━━ Information supplied

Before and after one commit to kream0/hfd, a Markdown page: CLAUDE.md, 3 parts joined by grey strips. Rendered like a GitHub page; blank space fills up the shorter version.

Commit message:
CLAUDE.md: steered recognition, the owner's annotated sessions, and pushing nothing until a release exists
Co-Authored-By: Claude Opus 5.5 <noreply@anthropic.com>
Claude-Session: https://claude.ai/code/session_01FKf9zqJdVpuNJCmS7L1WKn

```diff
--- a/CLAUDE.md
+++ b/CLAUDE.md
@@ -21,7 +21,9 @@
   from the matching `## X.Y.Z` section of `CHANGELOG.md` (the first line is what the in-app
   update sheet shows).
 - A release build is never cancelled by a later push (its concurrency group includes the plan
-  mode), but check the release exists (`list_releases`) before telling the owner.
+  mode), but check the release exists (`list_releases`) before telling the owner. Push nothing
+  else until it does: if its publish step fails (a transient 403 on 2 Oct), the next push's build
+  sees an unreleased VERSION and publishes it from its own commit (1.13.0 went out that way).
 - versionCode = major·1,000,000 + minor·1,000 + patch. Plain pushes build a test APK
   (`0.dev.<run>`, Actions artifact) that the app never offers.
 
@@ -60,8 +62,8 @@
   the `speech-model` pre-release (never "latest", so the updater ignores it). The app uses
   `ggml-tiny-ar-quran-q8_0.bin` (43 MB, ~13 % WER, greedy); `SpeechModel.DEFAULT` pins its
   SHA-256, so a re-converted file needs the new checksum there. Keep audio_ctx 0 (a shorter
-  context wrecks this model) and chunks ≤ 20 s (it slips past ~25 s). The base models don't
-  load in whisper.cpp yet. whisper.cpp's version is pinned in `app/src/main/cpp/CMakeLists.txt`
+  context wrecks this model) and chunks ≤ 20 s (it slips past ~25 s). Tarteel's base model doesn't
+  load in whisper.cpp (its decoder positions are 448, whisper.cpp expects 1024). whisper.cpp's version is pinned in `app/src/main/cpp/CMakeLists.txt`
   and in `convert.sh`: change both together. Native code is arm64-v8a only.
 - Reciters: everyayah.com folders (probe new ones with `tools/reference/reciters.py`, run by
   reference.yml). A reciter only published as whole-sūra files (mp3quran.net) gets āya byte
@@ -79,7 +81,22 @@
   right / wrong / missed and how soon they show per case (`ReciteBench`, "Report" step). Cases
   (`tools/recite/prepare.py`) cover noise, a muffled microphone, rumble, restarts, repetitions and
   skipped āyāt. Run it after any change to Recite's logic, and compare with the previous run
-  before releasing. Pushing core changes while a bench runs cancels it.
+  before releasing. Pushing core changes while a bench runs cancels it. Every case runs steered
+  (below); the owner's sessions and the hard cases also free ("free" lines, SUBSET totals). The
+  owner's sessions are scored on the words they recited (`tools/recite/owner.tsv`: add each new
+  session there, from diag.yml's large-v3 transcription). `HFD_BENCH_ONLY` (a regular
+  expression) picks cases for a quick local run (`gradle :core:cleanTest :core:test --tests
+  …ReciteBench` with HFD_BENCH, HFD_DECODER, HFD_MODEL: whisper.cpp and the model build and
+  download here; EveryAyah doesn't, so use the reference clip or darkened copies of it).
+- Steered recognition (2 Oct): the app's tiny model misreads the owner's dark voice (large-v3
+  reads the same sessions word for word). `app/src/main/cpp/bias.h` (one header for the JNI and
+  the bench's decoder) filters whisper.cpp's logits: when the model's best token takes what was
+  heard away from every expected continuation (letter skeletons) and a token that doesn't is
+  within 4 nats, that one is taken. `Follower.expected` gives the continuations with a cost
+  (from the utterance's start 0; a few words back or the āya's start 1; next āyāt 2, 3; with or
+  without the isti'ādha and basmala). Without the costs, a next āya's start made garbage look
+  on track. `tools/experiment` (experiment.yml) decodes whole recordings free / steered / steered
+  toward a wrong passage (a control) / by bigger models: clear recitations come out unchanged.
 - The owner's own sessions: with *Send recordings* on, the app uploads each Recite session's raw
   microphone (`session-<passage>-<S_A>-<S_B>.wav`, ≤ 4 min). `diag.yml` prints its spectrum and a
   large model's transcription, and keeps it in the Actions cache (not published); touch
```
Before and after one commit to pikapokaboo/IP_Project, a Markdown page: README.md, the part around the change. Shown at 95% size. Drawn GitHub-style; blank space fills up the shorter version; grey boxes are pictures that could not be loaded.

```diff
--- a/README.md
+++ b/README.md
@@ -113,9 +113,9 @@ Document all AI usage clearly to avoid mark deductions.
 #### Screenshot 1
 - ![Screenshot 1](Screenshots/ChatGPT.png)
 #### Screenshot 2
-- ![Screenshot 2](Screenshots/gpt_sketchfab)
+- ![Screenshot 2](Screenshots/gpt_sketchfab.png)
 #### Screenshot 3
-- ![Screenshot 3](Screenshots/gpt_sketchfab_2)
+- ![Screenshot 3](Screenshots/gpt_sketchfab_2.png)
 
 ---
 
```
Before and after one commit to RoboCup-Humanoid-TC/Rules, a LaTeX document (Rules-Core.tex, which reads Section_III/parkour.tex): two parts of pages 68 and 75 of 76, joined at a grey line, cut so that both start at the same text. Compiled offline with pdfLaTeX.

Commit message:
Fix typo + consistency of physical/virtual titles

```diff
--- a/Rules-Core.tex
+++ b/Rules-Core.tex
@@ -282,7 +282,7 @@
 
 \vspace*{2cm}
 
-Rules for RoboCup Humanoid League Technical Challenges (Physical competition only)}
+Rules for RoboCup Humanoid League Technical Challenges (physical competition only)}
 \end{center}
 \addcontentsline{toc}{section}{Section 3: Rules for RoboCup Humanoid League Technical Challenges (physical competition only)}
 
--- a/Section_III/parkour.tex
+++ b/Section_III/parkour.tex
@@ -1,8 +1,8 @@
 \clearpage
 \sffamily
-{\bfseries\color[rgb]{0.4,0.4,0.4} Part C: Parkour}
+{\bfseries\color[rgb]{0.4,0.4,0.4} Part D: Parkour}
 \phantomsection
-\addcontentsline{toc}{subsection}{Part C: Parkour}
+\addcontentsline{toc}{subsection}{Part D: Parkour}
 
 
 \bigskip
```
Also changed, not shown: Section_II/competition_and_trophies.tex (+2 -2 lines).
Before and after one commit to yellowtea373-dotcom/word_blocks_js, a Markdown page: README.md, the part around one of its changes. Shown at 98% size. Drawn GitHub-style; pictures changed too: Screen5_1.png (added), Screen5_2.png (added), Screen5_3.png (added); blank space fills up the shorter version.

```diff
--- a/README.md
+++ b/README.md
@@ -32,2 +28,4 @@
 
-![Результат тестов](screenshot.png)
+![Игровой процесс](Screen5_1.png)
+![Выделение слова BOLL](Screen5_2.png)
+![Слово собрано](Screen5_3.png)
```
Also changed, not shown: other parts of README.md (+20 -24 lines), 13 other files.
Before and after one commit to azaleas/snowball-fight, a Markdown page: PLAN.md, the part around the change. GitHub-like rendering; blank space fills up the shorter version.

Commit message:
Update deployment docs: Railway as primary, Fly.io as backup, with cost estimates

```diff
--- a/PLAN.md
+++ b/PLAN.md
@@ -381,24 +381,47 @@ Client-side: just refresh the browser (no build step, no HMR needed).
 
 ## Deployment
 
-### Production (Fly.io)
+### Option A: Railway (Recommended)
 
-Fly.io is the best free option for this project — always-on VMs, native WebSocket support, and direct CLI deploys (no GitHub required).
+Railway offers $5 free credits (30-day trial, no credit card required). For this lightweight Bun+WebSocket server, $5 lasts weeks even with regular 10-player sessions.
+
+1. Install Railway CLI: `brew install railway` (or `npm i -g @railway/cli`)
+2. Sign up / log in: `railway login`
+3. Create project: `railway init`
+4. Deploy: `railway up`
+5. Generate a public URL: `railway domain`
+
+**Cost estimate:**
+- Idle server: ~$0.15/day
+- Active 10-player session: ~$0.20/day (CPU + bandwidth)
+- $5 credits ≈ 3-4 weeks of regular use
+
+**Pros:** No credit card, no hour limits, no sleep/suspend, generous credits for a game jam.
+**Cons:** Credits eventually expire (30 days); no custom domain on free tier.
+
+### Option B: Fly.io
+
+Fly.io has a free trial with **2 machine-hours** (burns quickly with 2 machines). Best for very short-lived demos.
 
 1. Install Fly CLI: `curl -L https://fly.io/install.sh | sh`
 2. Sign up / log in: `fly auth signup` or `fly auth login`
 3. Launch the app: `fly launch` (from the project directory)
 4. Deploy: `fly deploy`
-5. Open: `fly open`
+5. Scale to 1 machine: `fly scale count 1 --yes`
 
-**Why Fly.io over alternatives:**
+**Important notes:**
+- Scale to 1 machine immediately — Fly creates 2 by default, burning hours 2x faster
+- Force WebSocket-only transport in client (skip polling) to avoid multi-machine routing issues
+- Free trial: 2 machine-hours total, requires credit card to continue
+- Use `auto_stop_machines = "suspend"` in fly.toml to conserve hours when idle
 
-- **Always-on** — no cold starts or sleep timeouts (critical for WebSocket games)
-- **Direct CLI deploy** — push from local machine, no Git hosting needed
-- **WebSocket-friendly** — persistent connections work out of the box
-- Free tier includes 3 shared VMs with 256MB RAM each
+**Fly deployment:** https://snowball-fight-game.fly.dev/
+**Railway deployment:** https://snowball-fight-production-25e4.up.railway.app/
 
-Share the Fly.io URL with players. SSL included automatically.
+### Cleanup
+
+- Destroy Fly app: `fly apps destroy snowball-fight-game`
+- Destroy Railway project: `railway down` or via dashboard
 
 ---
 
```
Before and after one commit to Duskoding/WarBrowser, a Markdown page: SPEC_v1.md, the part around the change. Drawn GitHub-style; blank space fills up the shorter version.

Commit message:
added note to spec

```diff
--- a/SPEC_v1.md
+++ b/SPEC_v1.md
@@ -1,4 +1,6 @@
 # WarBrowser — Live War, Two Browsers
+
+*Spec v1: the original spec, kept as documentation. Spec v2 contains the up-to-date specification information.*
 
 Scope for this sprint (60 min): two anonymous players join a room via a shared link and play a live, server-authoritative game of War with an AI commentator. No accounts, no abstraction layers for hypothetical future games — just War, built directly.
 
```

━━━━

◆ What to produce ◆
Extract the lines above, from the first one through the one containing "CLAUDE.md: steered recognition, the", and return only those, unchanged.

◆ Task answer ◆
Before and after one commit to kream0/hfd, a Markdown page: CLAUDE.md, 3 parts joined by grey strips. Rendered like a GitHub page; blank space fills up the shorter version.

Commit message:
CLAUDE.md: steered recognition, the owner's annotated sessions, and pushing nothing until a release exists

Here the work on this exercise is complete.